We have all heard of CAD—computer-aided design. That term however, is a misnomer. It should stand for computer-aided documentation. Think about it. The computer isn’t aiding in the design process. YOU are doing the design, the computer simply documents what you envision in your mind.
So how can a computer be used more effectively in the design process? What if you could tell a computer what you wanted, or needed, and it could create options for you? Computers that creatively come up with design ideas on their own is the heart of what Autodesk calls generative design. In generative design, you give the computer the specifications and constraints involved, and it will explore possible solutions, many that you may not have even envisioned.
Biologist D’Arcy Wentworth Thompson made this comment in 1915,
“The form of an object is a diagram of its forces.”
Today, Autodesk is taking this concept literally with Project Dreamcatcher, a research project that lets designers describe the forces that act on an object and then lets computers go off and make it. These forces can be structural loads or even manufacturing methods.
It is a method of thinking that isn’t typical. In Dreamcatcher, you start by sharing the goal with the computer, telling it not what you want it to do, but what you are trying to achieve. You describe your problem, and the computer creates a large set of potential solutions using cloud computing. This may not seem too exciting, but here’s the thing … in the time it would have taken you to do one design, Dreamcatcher has done all of them.
All its design proposals are delivered to you in an explore tool, and you can start combing through the various designs, understanding tradeoffs. Through this process, you may tweak your parameters to repeat the process, but ultimately, you will select one of the computer’s designs to fabricate.
There are computers today that after being shown millions of images as a training set, can correctly label an image, based on what it is “seeing” on the image. That’s pretty amazing, being able to tell that a picture is of a group of people playing Frisbee, or a picture of two pizzas on a stove top. Autodesk is taking this same idea and applying it to design software and analysis.
What if there was machine learning as part of the analysis process, so that any results based on any analysis is remembered, and the computer got an impression of connections due to cause and effect? What would the results be if this repeated itself, or there was variation so it could “learn”? This is the type of technology that is in Dreamcatcher.

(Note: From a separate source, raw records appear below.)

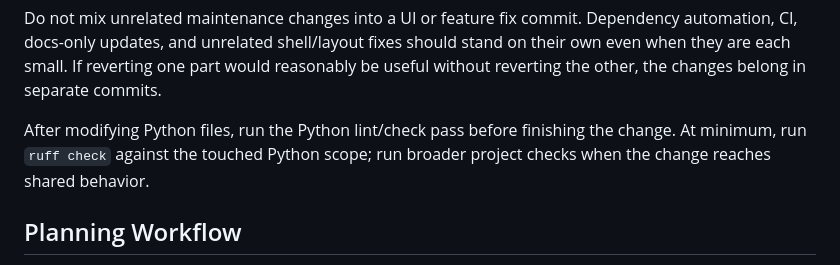
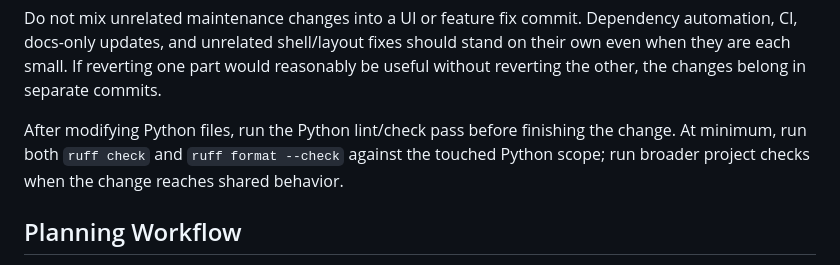
Before and after one commit to reuben-harris/AccessAtlas, a Markdown page: AGENTS.md, the part around the change. Rendered like a GitHub page.

Commit message:
chore(agents): require python format checks

```diff
--- a/AGENTS.md
+++ b/AGENTS.md
@@ -159,8 +159,9 @@ would reasonably be useful without reverting the other, the changes belong in
 separate commits.
 
 After modifying Python files, run the Python lint/check pass before finishing
-the change. At minimum, run `ruff check` against the touched Python scope; run
-broader project checks when the change reaches shared behavior.
+the change. At minimum, run both `ruff check` and `ruff format --check`
+against the touched Python scope; run broader project checks when the change
+reaches shared behavior.
 
 ## Planning Workflow
 
```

With a world that is more reliant on imagination and innovation, the possibilities of generative design are almost limitless. It’s exciting to think that we are approaching an age where instead of computer-aided design, CAD could represent Computer As Designer!
As Chief Technology Officer at Autodesk, Jeff Kowalski is responsible for shaping the company's long-term technology vision and driving innovation by exploring big ideas. A seasoned entrepreneur, he has earned a reputation for facilitating a rich diversity of technical, business, and entrepreneurial ideas from diverse sources, including engineers, technologists, marketers, policy experts, and others.
Kowalski holds a Bachelor's degree in electrical engineering and a Master's degree in computer science, both from Cornell University.